[Information shown Boundary: Start]
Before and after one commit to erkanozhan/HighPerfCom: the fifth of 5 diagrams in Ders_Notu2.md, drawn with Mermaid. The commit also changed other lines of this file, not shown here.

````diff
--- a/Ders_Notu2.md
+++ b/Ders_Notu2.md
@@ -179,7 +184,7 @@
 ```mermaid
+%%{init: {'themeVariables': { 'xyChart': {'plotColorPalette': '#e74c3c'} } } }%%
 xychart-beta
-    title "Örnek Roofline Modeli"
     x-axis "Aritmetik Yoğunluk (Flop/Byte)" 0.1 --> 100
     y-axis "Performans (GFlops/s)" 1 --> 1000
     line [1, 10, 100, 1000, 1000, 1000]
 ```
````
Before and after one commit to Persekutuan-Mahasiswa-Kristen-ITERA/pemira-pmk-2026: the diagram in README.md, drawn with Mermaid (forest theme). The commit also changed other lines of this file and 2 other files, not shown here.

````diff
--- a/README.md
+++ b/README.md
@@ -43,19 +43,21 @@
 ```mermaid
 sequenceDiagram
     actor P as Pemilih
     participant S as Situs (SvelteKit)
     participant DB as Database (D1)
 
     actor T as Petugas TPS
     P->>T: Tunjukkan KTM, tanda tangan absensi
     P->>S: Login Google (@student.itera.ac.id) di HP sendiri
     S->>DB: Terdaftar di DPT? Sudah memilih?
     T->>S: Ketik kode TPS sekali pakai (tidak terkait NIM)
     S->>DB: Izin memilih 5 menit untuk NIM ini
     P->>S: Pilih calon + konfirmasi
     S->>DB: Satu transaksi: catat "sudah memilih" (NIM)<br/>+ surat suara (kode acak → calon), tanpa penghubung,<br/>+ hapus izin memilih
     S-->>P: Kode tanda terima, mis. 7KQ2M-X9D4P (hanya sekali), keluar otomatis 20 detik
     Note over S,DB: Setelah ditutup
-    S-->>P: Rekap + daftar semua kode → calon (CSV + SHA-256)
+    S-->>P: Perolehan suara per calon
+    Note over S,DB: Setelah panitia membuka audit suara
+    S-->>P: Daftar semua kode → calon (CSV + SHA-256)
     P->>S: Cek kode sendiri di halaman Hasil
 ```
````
[Information shown Boundary: End]
▶ _Exercise directions_:
Look through the records above and report how many lines hold the word "calon", giving only the number.

▶ _Solution to this problem_:
5